Butterfly’s 1st Eating Disorders treatment service opens
Butterfly Foundation today launched the Butterfly Intensive Outpatient Program (IOP) for eating disorders, bringing to Australia for the first time the internationally renowned Monte Nido treatment program.
The highly successful Monte Nido treatment program operates in eight locations across the United States, offering people living with eating disorders an out-of-hospital clinical treatment pathway to recovery and a full and healthy life.
Butterfly Foundation CEO, Christine Morgan, said that the Butterfly IOP is a key part of the organisation’s mission to ensure Australians with eating disorders have access to essential step-up-step-down models of care that are located in community, not hospitals.
The Butterfly IOP provides individual treatment plans, while also intimately involving families and carers, as a way of helping people emerge from the devastation of an eating disorder and work to recovery.
“The Butterfly Foundation is committed to creating recovery opportunities for people with eating disorders, through a tailored evidence-based treatment that works with the individual and their carers,” said Ms Morgan.

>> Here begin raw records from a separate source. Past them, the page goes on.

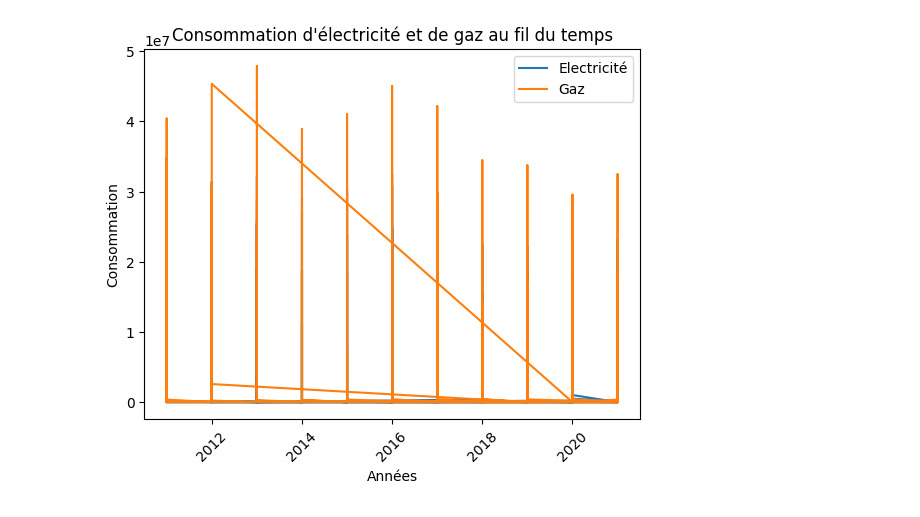
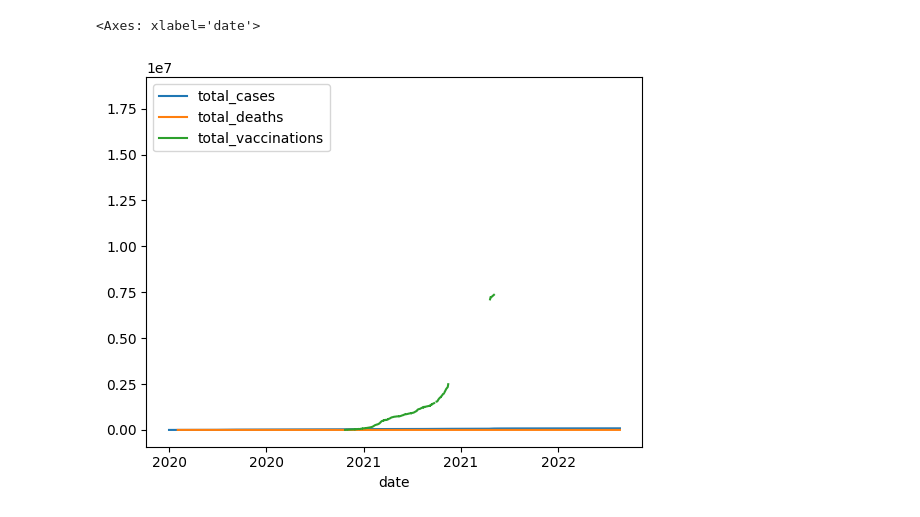
Before and after one commit to Sylou2022/Projet_ARIMA, a Jupyter notebook: test.ipynb, the cells around one changed output. Saved outputs shown, nothing was run; the diff lists cells and outputs as text; code cells hidden in the pictures.

```diff
--- a/test.ipynb
+++ b/test.ipynb
@@ -40,3 +39,0 @@ data
-# %%
-data['annee'] = pd.to_datetime(data['annee'], format='%Y')
-data.set_index('annee', inplace=True)
@@ -45,0 +40,2 @@ data_gaz = data[data['filiere'] == 'Gaz']
+# %%
+data.index=data['date']
@@ -45,0 +61,7 @@ data_gaz = data[data['filiere'] == 'Gaz']
+# %%
+data['date'] = pd.to_datetime(data['date'], format='%d/%m/%Y')  # Conversion en format de date
+
+data.index = data['date'].dt.strftime('%Y')  # Extraction de l'année (au format "Y") comme index
+# %%
+data = data.drop(['date'], axis=1)
+data
@@ -46,11 +85,13 @@ data_gaz = data[data['filiere'] == 'Gaz']
 # %%
-plt.plot(data_electricite.index, data_electricite['conso'], label='Electricité')
-plt.plot(data_gaz.index, data_gaz['conso'], label='Gaz')
-plt.xlabel('Années')
-plt.ylabel('Consommation')
-plt.title('Consommation d\'électricité et de gaz au fil du temps')
-plt.legend()
-plt.xticks(rotation=45)  # Rotation des étiquettes des années pour une meilleure lisibilité
-plt.show()
+# plt.plot(data_cases.index, data_vaccinations['total_cases'], label='cases')
+# plt.plot(data_vaccinations.index, data_vaccinations['total_vaccinations'], label='vaccinations')
+# plt.xlabel('Années')
+# plt.ylabel('covid')
+# # plt.title('Consommation d/ 'électricité et de gaz au fil du temps')
+# plt.legend()
+# # plt.xticks(rotation=45)  # Rotation des étiquettes des années pour une meilleure lisibilité
+# plt.show()
+data.plot()
 # %% [output]
+<Axes: xlabel='date'>
-[figure, old version]
+[figure, new version]
```
Also changed, not shown: parts of 13 cells of this notebook, 11 other files.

“There is a woeful lack of community-based treatment for people with eating disorders. Recovery is possible – however, as only 22 per cent of Australians with a diagnosed eating disorder seek treatment, there is an urgent need to provide access and options.”
The Monte Nido founder, Carolyn Costin, has herself recovered from an eating disorder. Her focus on discovering the individual path to attaining mental and physical health now serves as the basis of the Monte Nido and Butterfly programs.
Ms Costin said the Monte Nido approach focuses both on the underlying causes of the eating disorder, and the person’s relationship with food.
“Supervised meals form a key component of the IOP, helping participants to normalise food intake and eating behaviours, and manage eating difficulties in a supportive structure that acclimatises people to potential everyday barriers.”
“The IOP structure allows people to work on their recovery while being able to also participate in employment or education, providing the extra support needed to develop full independence,” said Ms Costin.
“The other advantage of the IOP approach lies in the group therapy component of the treatment plan – with trained eating disorders clinicians running group sessions that help carers, parents and family members to deal with difficult aspects of eating disorders, such as eating disorder thinking and behaviours, body image, relationships and relapse prevention.”
The Butterfly IOP program operates for three-and-a-half hours, three days a week. It is open to those over the age of 16 diagnosed with an eating disorder, either by self-referral or through a referral from clinicians, carers or family members.
Butterfly welcomes anyone who is interested in participating, or wants further information, to download and fill out a registration form at http://thebutterflyfoundation.org.au/butterflys-intensive-outpatient-program/
Anyone needing support with body image or eating disorders is encouraged to contact the Butterfly National Eating Disorders Supportline on 1800 33 4673 (1800 ED HOPE).